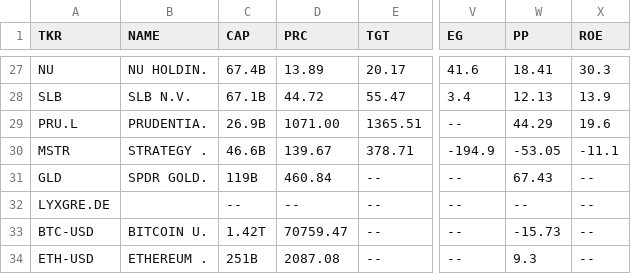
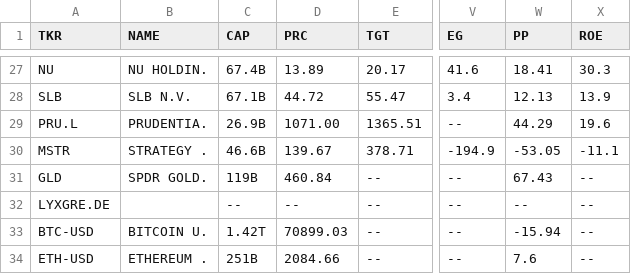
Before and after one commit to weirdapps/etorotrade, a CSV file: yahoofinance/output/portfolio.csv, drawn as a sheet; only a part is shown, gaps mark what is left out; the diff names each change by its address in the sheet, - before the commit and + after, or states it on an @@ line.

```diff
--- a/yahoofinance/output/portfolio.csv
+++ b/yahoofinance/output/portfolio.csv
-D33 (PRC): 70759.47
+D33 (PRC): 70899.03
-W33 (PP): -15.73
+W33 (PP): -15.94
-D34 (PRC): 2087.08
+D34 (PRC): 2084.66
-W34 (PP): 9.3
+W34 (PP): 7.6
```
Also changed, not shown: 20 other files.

*-*-*

- **Exercise prompt**:
Exact copy, pictures excluded: restate every record above word for word.

- **Expected answer**:
Before and after one commit to weirdapps/etorotrade, a CSV file: yahoofinance/output/portfolio.csv, drawn as a sheet; only a part is shown, gaps mark what is left out; the diff names each change by its address in the sheet, - before the commit and + after, or states it on an @@ line.

```diff
--- a/yahoofinance/output/portfolio.csv
+++ b/yahoofinance/output/portfolio.csv
-D33 (PRC): 70759.47
+D33 (PRC): 70899.03
-W33 (PP): -15.73
+W33 (PP): -15.94
-D34 (PRC): 2087.08
+D34 (PRC): 2084.66
-W34 (PP): 9.3
+W34 (PP): 7.6
```
Also changed, not shown: 20 other files.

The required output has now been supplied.